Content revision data
----

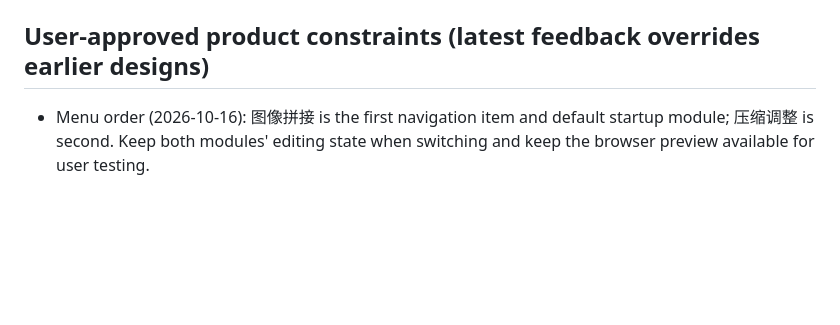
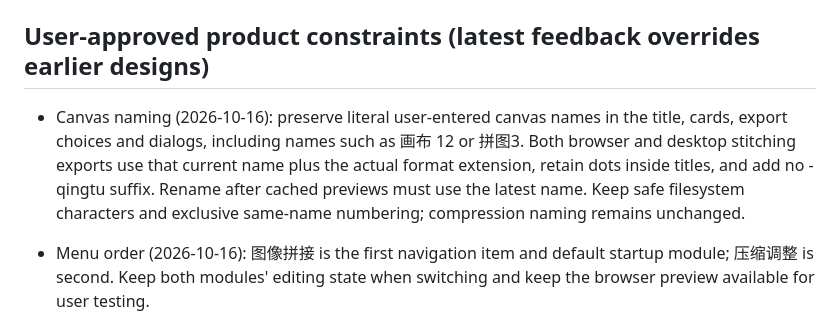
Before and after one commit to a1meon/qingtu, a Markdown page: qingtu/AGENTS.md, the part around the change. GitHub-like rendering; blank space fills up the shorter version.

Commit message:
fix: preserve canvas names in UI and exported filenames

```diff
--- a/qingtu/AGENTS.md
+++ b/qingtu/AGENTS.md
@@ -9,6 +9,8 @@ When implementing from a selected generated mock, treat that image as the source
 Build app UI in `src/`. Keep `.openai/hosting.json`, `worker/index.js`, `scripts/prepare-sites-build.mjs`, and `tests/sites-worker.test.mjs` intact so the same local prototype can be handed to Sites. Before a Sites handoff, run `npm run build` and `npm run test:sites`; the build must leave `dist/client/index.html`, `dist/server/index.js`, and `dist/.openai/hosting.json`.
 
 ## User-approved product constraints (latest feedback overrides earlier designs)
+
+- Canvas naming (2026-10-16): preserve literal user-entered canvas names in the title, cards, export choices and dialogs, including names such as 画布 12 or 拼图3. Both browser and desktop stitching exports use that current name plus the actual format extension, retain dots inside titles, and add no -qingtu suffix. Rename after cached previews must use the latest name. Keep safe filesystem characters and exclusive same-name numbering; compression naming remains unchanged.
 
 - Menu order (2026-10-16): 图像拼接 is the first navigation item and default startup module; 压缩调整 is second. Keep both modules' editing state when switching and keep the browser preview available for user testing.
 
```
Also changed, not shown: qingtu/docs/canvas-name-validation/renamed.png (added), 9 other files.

----

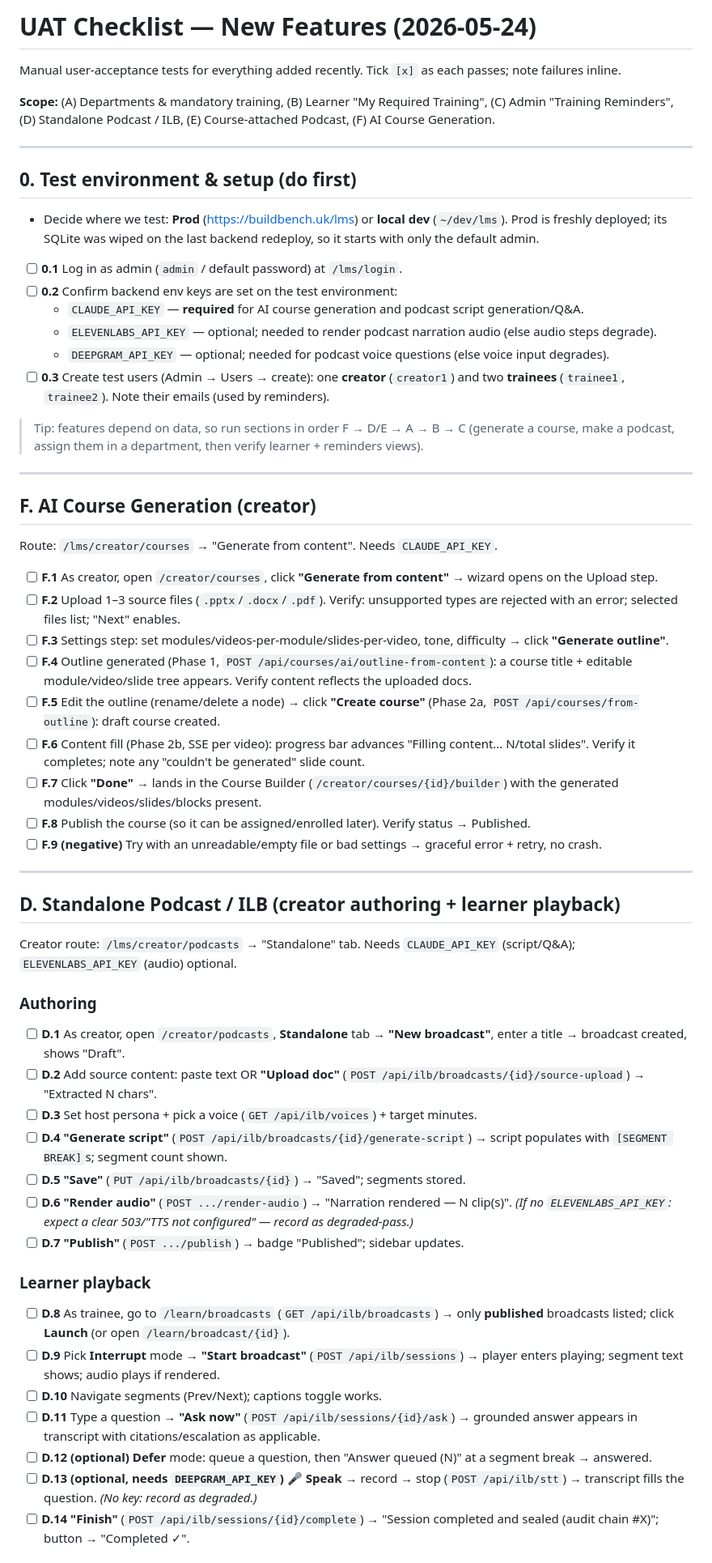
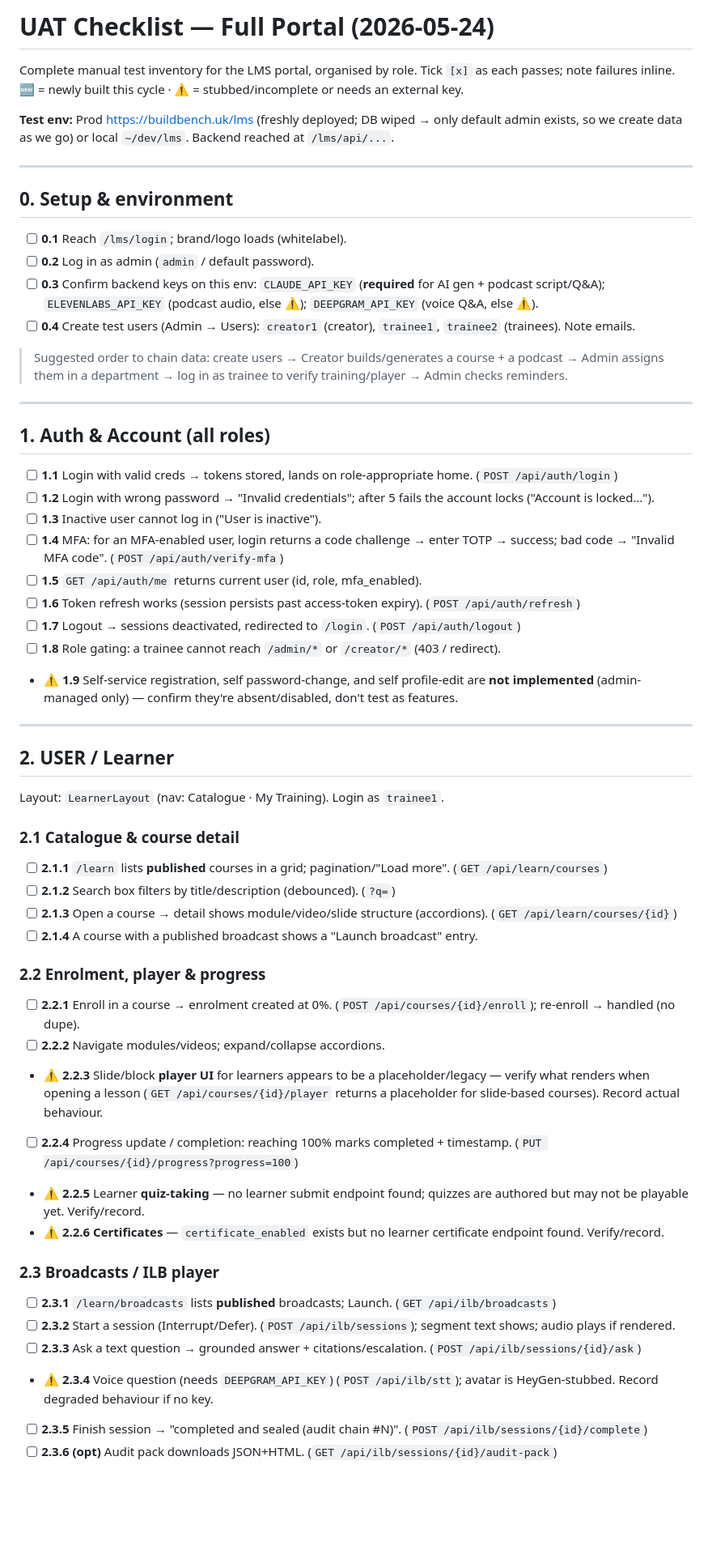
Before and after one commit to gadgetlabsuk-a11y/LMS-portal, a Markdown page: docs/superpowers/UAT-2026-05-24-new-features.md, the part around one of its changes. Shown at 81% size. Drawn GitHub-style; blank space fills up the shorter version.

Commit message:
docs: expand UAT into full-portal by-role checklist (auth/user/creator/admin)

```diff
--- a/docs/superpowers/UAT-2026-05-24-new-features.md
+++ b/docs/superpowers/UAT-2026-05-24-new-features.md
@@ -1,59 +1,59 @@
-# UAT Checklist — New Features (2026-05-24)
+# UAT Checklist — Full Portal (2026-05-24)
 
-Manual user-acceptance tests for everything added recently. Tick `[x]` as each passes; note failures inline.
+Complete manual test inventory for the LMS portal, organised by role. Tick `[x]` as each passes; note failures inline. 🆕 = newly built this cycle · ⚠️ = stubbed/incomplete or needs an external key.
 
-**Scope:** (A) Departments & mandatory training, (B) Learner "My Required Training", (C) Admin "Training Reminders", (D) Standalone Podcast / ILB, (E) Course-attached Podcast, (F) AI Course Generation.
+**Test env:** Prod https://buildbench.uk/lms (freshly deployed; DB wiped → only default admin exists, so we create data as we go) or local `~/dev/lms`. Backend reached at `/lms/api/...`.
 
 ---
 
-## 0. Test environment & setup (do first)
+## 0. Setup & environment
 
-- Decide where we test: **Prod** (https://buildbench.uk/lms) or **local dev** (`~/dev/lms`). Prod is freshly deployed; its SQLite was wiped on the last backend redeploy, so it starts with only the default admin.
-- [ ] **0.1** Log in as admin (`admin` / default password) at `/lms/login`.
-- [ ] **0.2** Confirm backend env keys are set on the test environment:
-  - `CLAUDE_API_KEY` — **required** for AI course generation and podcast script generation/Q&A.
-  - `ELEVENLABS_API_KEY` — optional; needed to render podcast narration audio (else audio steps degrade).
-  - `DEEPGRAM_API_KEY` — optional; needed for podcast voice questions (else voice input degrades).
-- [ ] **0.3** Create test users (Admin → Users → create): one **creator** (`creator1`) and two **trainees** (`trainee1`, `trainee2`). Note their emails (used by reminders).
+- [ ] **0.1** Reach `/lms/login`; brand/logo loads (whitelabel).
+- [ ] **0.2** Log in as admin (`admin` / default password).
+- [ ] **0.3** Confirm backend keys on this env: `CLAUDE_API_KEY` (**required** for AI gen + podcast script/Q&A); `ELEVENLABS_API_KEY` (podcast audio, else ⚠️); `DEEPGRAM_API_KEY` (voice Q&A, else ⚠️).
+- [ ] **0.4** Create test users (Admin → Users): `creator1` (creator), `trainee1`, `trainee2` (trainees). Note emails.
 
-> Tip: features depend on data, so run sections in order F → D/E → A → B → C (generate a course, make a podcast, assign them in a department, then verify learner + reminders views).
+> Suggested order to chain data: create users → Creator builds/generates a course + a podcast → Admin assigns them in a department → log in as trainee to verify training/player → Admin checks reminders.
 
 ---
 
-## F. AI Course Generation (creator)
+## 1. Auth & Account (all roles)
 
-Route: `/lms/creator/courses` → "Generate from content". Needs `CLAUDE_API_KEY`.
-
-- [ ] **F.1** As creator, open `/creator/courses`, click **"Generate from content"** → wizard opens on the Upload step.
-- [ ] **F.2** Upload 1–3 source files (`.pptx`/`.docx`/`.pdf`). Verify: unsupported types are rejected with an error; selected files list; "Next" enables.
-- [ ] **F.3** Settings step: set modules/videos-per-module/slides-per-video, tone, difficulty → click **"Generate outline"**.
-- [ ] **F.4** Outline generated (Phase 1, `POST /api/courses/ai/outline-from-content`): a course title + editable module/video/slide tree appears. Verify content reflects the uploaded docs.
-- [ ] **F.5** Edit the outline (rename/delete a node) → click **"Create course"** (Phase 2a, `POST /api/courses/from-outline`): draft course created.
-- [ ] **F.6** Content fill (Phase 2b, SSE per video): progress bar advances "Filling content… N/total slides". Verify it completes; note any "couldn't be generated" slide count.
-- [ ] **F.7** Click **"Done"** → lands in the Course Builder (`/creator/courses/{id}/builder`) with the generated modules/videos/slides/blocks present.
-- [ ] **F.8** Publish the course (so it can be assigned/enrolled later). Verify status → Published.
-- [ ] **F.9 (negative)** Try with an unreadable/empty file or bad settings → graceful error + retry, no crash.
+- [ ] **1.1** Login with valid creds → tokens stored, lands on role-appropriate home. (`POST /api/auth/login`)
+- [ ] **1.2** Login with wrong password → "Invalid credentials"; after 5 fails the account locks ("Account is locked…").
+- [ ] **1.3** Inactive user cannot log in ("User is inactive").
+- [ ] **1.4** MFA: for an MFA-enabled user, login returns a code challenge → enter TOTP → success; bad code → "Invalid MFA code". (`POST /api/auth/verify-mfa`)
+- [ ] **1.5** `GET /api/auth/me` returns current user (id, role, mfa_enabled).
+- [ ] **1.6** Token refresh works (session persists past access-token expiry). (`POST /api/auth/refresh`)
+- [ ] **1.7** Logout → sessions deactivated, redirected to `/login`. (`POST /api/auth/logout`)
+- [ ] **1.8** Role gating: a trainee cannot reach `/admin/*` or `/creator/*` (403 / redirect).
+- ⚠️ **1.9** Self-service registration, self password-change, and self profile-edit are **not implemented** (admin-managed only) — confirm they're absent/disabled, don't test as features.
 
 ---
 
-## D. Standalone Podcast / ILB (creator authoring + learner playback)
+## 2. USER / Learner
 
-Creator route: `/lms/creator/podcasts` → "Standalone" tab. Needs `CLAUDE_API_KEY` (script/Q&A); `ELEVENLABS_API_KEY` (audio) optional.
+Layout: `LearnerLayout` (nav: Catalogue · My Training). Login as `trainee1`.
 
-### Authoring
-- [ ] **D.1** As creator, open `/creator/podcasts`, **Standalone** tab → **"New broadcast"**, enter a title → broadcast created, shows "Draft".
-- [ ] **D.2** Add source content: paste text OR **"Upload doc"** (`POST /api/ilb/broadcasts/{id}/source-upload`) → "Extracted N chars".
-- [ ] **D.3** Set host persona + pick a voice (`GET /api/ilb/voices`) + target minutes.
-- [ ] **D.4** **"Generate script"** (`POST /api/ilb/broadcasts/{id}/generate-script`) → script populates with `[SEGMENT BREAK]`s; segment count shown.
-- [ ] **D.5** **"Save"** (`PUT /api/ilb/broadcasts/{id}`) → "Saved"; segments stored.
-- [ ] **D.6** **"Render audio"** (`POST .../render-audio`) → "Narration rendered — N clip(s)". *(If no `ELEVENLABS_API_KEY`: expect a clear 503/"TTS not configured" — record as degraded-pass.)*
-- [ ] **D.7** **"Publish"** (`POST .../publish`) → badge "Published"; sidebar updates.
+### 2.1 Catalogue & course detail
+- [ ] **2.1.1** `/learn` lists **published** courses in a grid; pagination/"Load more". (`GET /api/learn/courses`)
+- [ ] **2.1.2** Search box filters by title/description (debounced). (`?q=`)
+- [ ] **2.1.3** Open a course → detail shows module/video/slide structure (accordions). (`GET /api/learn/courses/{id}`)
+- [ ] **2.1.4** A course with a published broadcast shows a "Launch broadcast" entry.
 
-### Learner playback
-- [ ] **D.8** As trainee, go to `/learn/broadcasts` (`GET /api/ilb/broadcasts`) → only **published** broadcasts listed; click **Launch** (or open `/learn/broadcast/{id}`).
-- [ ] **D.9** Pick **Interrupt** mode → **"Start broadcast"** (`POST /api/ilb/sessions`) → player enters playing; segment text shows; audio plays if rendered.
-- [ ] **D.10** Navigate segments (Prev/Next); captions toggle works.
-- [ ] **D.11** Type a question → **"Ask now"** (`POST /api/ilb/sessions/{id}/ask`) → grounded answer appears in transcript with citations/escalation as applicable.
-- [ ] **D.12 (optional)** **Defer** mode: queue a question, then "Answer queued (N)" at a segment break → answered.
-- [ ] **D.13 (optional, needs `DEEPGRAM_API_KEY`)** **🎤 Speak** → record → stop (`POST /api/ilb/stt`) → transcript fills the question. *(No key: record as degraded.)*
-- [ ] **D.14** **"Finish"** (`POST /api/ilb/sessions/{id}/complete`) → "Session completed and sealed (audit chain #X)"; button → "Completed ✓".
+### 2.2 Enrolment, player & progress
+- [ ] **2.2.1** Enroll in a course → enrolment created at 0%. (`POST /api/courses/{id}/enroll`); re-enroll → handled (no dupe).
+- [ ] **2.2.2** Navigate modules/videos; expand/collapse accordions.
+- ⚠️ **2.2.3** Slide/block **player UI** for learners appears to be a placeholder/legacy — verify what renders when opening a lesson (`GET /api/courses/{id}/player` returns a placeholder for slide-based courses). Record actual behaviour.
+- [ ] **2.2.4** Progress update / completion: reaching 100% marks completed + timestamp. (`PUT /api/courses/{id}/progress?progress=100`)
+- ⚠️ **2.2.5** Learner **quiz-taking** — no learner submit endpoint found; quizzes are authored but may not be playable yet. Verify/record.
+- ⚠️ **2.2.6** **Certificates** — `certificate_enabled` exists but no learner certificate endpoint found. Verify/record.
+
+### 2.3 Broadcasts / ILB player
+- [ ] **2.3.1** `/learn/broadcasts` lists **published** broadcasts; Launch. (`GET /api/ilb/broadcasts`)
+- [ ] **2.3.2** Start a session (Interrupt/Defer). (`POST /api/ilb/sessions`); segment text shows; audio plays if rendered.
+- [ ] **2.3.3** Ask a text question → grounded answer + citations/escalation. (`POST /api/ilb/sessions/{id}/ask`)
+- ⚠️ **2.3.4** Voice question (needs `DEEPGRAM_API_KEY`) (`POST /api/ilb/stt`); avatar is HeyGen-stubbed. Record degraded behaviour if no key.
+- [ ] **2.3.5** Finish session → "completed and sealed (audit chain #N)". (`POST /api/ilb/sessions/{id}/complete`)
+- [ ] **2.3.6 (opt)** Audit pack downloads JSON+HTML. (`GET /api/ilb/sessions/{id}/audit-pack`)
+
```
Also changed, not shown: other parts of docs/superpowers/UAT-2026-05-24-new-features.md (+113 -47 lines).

----

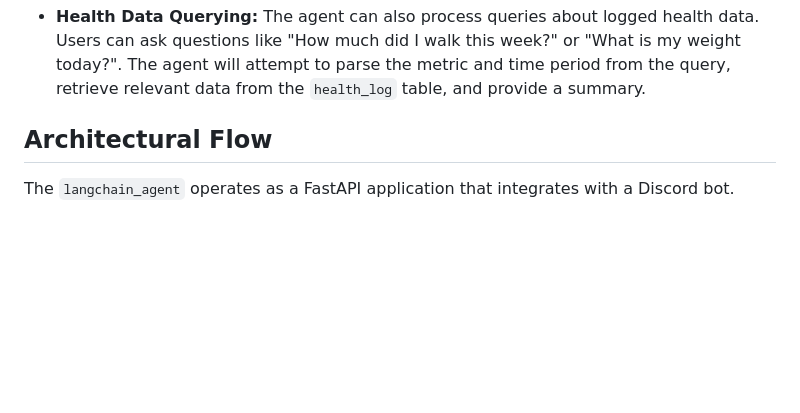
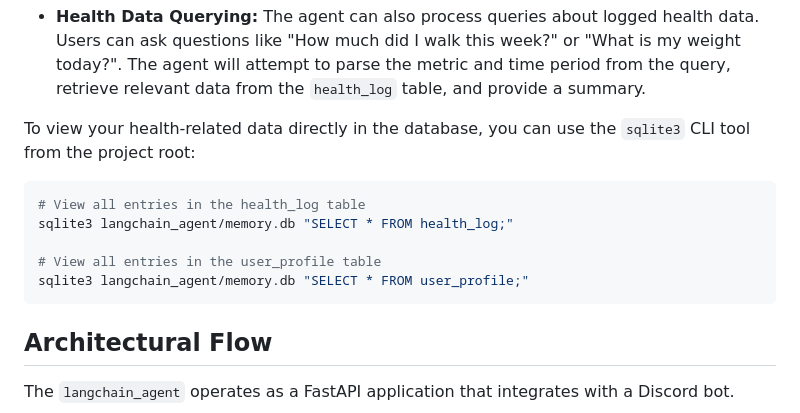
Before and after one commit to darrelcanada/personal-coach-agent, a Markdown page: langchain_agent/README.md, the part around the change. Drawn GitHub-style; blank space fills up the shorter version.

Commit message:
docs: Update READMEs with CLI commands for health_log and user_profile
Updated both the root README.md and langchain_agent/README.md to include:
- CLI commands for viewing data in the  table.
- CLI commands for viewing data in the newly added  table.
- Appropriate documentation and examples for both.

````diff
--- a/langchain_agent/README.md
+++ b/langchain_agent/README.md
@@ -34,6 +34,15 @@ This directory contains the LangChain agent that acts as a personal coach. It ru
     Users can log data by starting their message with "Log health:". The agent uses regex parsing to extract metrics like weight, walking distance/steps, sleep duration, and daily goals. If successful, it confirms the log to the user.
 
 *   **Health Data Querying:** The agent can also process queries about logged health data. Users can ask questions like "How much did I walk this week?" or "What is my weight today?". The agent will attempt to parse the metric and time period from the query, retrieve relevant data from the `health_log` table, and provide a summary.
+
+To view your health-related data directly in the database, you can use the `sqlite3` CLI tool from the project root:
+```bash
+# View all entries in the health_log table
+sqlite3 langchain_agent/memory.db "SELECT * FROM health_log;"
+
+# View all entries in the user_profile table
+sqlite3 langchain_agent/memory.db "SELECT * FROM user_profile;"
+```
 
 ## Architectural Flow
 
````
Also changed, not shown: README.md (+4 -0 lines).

----

*Description of the task*: Working through the records above, copy each line in which "Tick" is found.

*Output of the task*:
-Manual user-acceptance tests for everything added recently. Tick `[x]` as each passes; note failures inline.
+Complete manual test inventory for the LMS portal, organised by role. Tick `[x]` as each passes; note failures inline. 🆕 = newly built this cycle · ⚠️ = stubbed/incomplete or needs an external key.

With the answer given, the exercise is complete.